> **What to do**
Return every line from the listing where the word "проверить" occurs.

START Given data

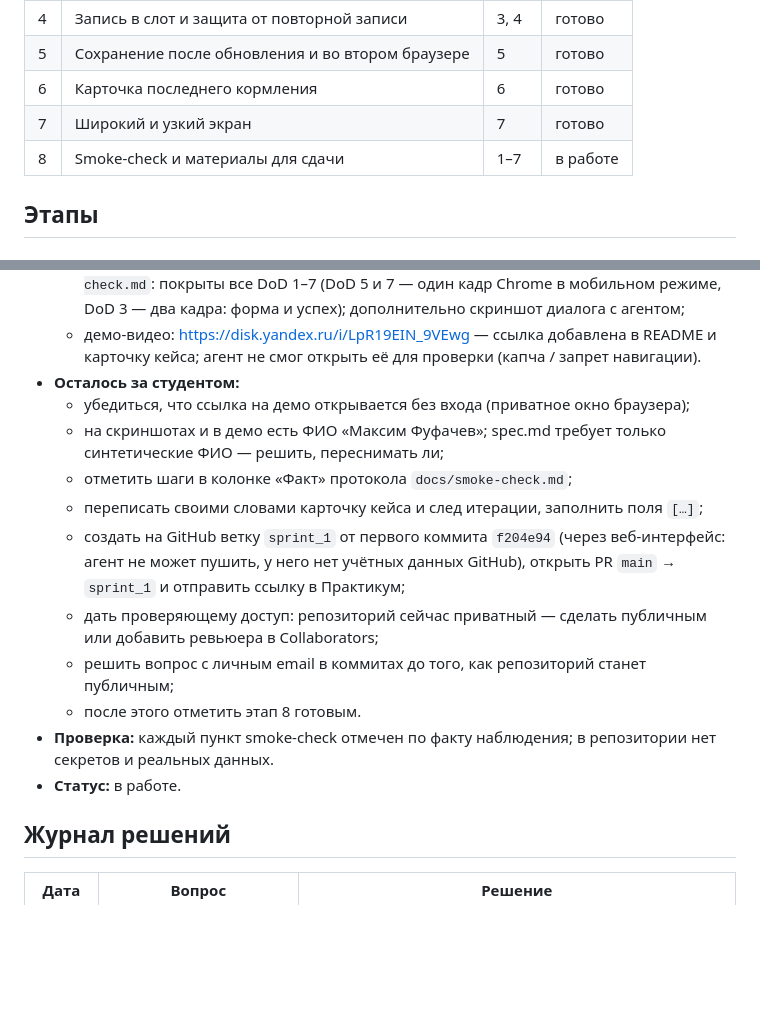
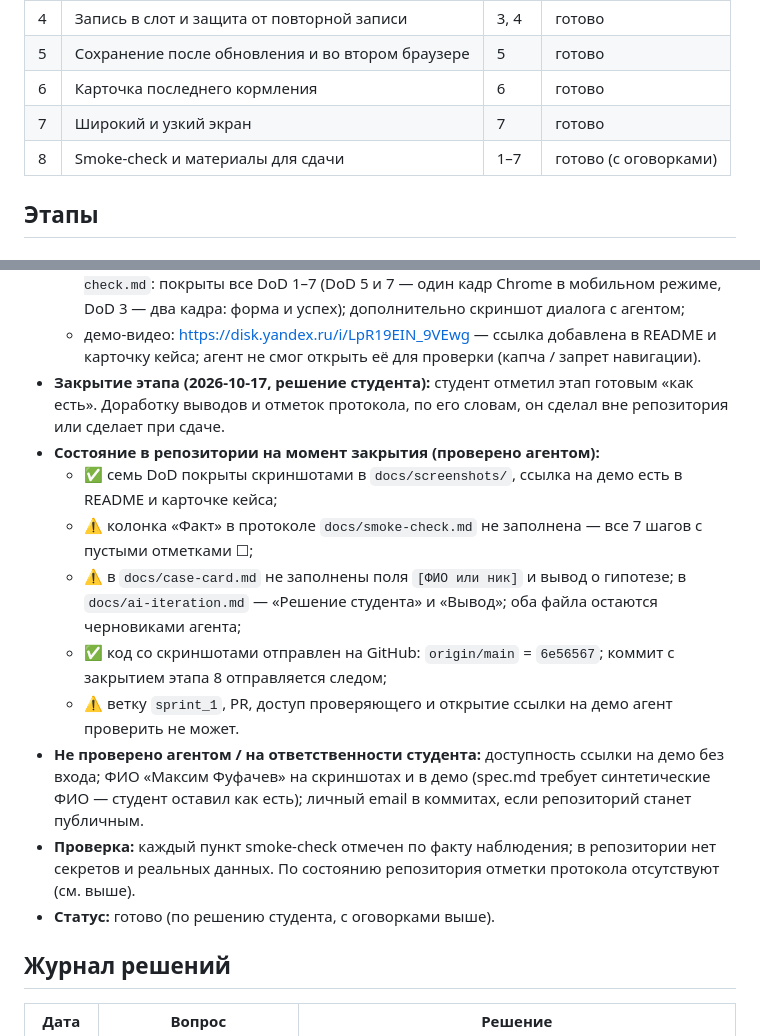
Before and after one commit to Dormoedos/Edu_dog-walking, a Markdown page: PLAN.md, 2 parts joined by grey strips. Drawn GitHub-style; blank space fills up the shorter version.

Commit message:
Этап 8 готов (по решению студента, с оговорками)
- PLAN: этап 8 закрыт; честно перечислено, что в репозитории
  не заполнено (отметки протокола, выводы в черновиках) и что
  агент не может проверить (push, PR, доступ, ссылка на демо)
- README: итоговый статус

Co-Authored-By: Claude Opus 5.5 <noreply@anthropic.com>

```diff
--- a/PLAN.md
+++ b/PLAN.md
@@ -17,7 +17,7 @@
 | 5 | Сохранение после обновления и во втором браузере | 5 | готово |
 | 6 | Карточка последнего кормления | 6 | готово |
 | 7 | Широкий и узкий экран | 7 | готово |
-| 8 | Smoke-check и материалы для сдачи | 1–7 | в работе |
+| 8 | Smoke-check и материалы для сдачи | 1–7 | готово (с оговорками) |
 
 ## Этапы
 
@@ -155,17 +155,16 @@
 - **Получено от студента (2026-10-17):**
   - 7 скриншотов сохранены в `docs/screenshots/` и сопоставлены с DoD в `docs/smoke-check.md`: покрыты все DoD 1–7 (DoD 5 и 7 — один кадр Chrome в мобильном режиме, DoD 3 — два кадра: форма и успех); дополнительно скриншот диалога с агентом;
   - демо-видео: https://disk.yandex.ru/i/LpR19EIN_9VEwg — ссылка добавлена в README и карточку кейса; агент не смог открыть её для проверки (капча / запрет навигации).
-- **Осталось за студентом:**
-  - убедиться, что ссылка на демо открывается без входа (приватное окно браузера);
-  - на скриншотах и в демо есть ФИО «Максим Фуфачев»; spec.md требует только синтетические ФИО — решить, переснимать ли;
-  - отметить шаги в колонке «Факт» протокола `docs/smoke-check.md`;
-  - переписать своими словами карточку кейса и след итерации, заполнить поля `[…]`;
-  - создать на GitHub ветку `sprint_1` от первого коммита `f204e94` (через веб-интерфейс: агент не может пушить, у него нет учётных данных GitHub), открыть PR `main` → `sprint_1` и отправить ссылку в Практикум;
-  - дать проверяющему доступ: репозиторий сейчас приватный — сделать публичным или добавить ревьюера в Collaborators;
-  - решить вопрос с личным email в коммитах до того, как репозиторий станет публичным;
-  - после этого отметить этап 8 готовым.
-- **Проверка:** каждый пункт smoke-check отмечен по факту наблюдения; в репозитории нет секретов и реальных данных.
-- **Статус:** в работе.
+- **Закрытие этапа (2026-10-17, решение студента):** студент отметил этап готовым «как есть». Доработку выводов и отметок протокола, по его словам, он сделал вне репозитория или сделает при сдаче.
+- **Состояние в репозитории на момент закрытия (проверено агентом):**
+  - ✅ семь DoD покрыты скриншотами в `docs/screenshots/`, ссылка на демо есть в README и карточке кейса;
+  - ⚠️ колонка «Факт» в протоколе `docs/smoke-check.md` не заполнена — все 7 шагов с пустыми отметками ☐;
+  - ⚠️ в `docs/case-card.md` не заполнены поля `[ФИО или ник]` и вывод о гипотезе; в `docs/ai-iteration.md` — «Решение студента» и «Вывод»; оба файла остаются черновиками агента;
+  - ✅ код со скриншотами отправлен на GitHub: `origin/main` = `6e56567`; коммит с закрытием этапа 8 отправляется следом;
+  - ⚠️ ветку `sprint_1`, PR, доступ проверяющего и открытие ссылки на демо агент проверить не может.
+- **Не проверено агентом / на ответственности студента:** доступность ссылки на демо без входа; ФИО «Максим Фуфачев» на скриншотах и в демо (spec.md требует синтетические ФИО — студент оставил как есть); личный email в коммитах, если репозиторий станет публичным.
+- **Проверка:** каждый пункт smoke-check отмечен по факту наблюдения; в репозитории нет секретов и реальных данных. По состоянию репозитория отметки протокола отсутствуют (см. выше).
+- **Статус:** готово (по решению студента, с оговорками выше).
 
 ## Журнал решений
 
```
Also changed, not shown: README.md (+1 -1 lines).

END Given data

> **Response box**
  агент не может проверить (push, PR, доступ, ссылка на демо)
+  - ⚠️ ветку `sprint_1`, PR, доступ проверяющего и открытие ссылки на демо агент проверить не может.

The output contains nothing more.